THE PROBLEM
Lines that contain "Compliant" are to be copied from the material, every one of them.

* * * * *

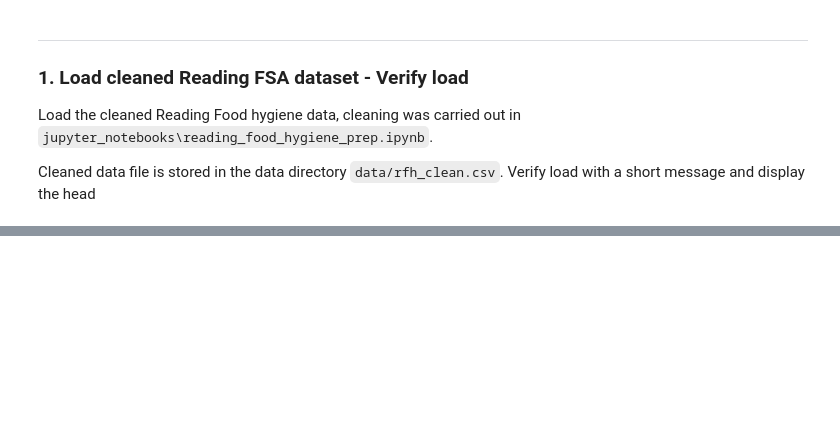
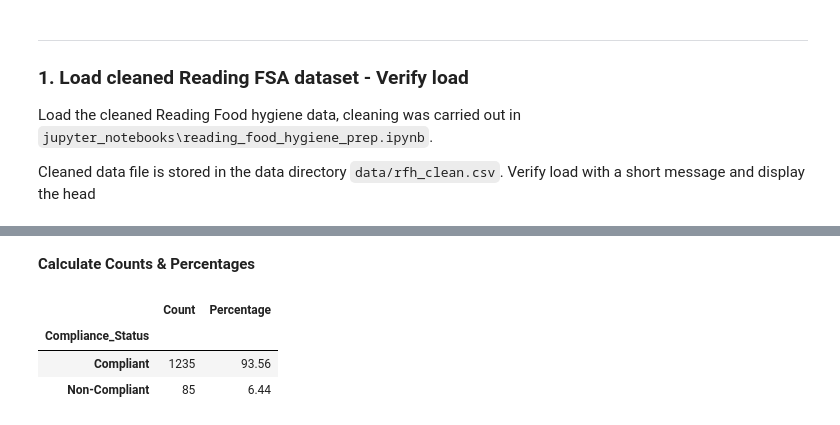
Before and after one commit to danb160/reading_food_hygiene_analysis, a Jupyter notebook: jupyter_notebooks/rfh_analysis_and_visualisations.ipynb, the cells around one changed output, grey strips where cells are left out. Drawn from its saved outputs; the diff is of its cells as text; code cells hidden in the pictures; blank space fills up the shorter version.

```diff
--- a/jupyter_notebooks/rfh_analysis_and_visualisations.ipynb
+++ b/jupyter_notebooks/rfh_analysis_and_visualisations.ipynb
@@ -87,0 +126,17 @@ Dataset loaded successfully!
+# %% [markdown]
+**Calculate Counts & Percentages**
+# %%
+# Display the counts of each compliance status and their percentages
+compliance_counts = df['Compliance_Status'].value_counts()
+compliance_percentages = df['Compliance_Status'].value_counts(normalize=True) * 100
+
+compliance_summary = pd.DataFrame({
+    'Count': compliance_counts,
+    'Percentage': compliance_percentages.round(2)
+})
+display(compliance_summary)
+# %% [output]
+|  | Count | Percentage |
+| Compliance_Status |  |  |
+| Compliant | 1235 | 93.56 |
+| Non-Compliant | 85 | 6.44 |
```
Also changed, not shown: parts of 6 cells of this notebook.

* * * * *

RESPONSE
+| Compliant | 1235 | 93.56 |
+| Non-Compliant | 85 | 6.44 |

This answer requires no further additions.